Louise K. Paine, a thirteen-year-old student at Friends Academy in Locust Valley, New York, won a silver badge in June 1908 for her sketch of a visit to a figure as well known as any world leader: Mark Twain. “He was a dear old man with snow white hair and twinkling gray eyes. He was very entertaining and I soon forgot all else listening to him talk. While we were waiting to be served ‘Mark Twain’s’ secretary played on the orchestrelle. The music was very beautiful.
“A little later dinner was announced and ‘Mark Twain’ led me out to the table on his arm. During the meal he would get up and walk around. This is a queer habit of his and he rarely sits still through a whole meal. Returning to the table one time he brought with him a volume of Kipling’s poems and read aloud to us from them. … After dinner we went up-stairs to the billiard room. It was quite a large room lined with shelves filled with books, in the center was a large billiard table, a present to Mr. Clemens from Mr. H. H. Rogers.

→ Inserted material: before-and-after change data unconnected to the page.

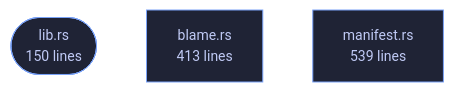
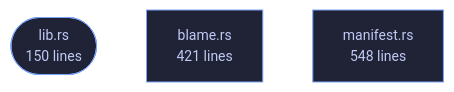
One commit to tilas01/veilvoice changed the diagram in wiki/Crate-veilvoice-guard.md. Above: the diagram before and after it, drawn with Mermaid. The commit also changed other lines of this file and 487 other files, not shown here.

````diff
--- a/wiki/Crate-veilvoice-guard.md
+++ b/wiki/Crate-veilvoice-guard.md
@@ -90,10 +90,10 @@
 ```mermaid
 %%{init: {"theme":"base","themeVariables":{"background":"#1a1b26","primaryColor":"#1f2335","primaryTextColor":"#c0caf5","primaryBorderColor":"#7aa2f7","secondaryColor":"#16161e","tertiaryColor":"#16161e","lineColor":"#737aa2","textColor":"#c0caf5","mainBkg":"#1f2335","nodeBorder":"#7aa2f7","clusterBkg":"#16161e","clusterBorder":"#2f3549","fontFamily":"ui-monospace, SFMono-Regular, Consolas, monospace","fontSize":"14px"}}}%%
 flowchart TD
     n_lib(["lib.rs<br/>150 lines"])
-    n_blame["blame.rs<br/>413 lines"]
-    n_manifest["manifest.rs<br/>539 lines"]
+    n_blame["blame.rs<br/>421 lines"]
+    n_manifest["manifest.rs<br/>548 lines"]
     click n_lib href "https://github.com/tilas01/veilvoice/blob/main/crates/veilvoice-guard/src/lib.rs" "open the source"
     click n_blame href "https://github.com/tilas01/veilvoice/blob/main/crates/veilvoice-guard/src/blame.rs" "open the source"
     click n_manifest href "https://github.com/tilas01/veilvoice/blob/main/crates/veilvoice-guard/src/manifest.rs" "open the source"
 ```
````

“It was very interesting watching Mr. Clemens play, for he is considered an expert at the game.
“Soon after the carriage was announced and I went away after having probably one of the pleasantest and most interesting experiences of my life.”
On at least one occasion, a St. Nicholas Leaguer’s piece about a famous person prompted a response from the subject. When, in 1929, fourteen-year-old Thoreau E. Raymond of Taunton, Massachusetts, won a cash prize for a panegyric called “Our Calvin Coolidge,” the former President sent the poet this note:

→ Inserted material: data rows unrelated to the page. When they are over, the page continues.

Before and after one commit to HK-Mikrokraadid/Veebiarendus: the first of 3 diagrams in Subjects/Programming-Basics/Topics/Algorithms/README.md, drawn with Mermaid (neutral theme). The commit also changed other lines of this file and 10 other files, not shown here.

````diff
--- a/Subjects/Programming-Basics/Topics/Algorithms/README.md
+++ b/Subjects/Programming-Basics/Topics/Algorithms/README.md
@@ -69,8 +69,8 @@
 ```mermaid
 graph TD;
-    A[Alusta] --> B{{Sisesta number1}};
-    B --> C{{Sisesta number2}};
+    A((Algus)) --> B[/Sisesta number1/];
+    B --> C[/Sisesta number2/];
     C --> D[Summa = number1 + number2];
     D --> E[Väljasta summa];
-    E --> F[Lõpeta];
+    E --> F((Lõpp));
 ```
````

21 MASSASOIT STREET NORTHAMPTON, MASSACHUSETTS
MY DEAR YOUNG LADY: Permit me to thank you for the poem in ST. NICHOLAS not because it is about me or because I feel worthy of it but because it is good. It shows you can work and think. I hope you will study hard and keep on working and thinking.
Sincerely, CALVIN COOLIDGE .
The St. Nicholas of the early 1930s gives the impression of shielding itself from the worst effects of the Great Depression. For a while it looked as though the magazine could keep chugging along forever, powered by high purpose and energy. But though its readership in 1930 was a healthy 150,000, St. Nicholas was hit hard: advertisers disappeared, and the number of pages declined. In a final attempt to hold off disaster, the sophisticated magazine for young people that had counted Tennyson and Twain among its contributors became a magazine for little children. Even this did not forestall the end for long, and the final issue appeared in 1943.
By the time it perished, the magazine was undoubtedly an anachronism. Still, it is hard not to regret the absence of a St. Nicholas League to offer children in this age of television and video games “a great help and a great encouragement,” as it did to Edna St. Vincent Millay and so many other boys and girls.